From the data below, set down exactly the lines between the one holding "Before and after one commit to 56steve/nvx, a" and the one holding "9 other files.", inclusive, and no others.

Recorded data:
----------

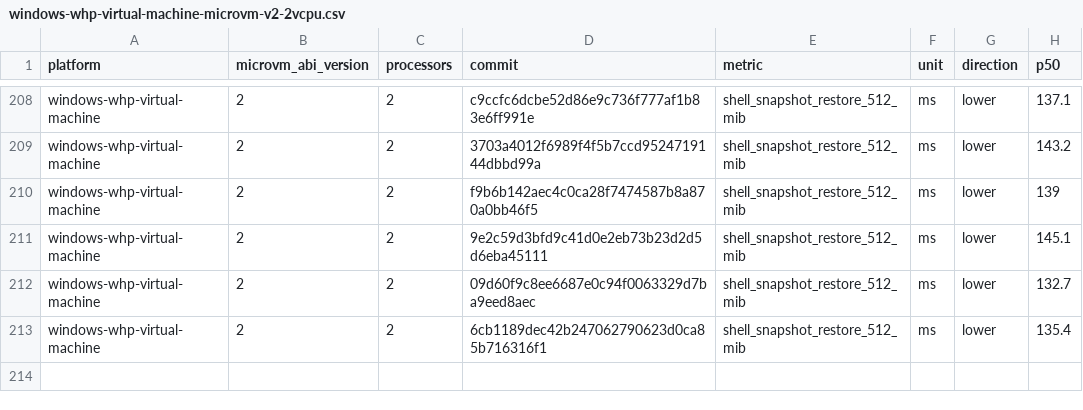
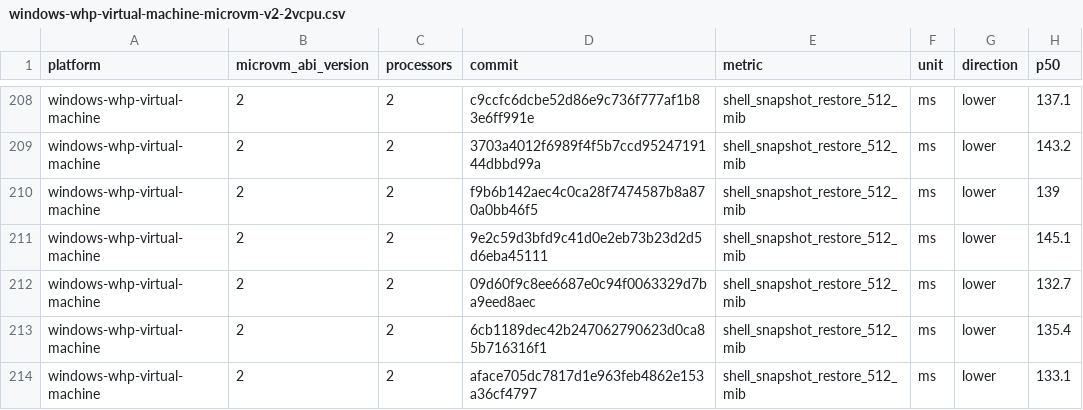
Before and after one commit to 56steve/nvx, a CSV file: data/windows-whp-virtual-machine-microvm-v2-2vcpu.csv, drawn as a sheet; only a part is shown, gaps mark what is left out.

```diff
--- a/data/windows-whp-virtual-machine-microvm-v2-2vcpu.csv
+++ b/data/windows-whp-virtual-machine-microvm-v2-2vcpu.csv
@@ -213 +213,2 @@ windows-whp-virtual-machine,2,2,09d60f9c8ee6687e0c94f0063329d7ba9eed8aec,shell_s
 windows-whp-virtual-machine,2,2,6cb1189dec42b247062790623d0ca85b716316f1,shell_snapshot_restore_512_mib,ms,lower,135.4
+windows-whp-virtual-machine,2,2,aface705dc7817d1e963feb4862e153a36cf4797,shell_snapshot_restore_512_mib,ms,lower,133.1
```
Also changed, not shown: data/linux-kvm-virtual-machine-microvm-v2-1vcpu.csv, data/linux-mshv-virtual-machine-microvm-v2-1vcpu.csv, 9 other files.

----------

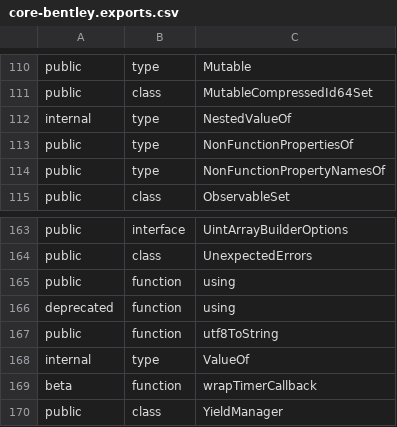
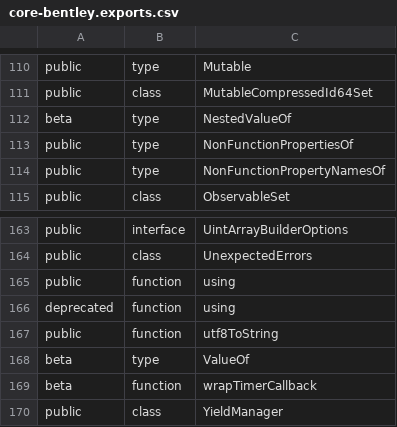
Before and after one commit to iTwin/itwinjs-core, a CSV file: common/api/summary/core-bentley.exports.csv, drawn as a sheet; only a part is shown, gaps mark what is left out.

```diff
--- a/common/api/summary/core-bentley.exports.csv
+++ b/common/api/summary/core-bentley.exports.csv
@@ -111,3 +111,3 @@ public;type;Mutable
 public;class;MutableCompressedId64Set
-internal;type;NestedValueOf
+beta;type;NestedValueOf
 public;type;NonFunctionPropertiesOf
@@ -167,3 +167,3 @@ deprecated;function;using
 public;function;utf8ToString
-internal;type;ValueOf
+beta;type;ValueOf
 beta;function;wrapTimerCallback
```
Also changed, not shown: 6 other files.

----------

__Result for this exercise__.
Before and after one commit to 56steve/nvx, a CSV file: data/windows-whp-virtual-machine-microvm-v2-2vcpu.csv, drawn as a sheet; only a part is shown, gaps mark what is left out.

```diff
--- a/data/windows-whp-virtual-machine-microvm-v2-2vcpu.csv
+++ b/data/windows-whp-virtual-machine-microvm-v2-2vcpu.csv
@@ -213 +213,2 @@ windows-whp-virtual-machine,2,2,09d60f9c8ee6687e0c94f0063329d7ba9eed8aec,shell_s
 windows-whp-virtual-machine,2,2,6cb1189dec42b247062790623d0ca85b716316f1,shell_snapshot_restore_512_mib,ms,lower,135.4
+windows-whp-virtual-machine,2,2,aface705dc7817d1e963feb4862e153a36cf4797,shell_snapshot_restore_512_mib,ms,lower,133.1
```
Also changed, not shown: data/linux-kvm-virtual-machine-microvm-v2-1vcpu.csv, data/linux-mshv-virtual-machine-microvm-v2-1vcpu.csv, 9 other files.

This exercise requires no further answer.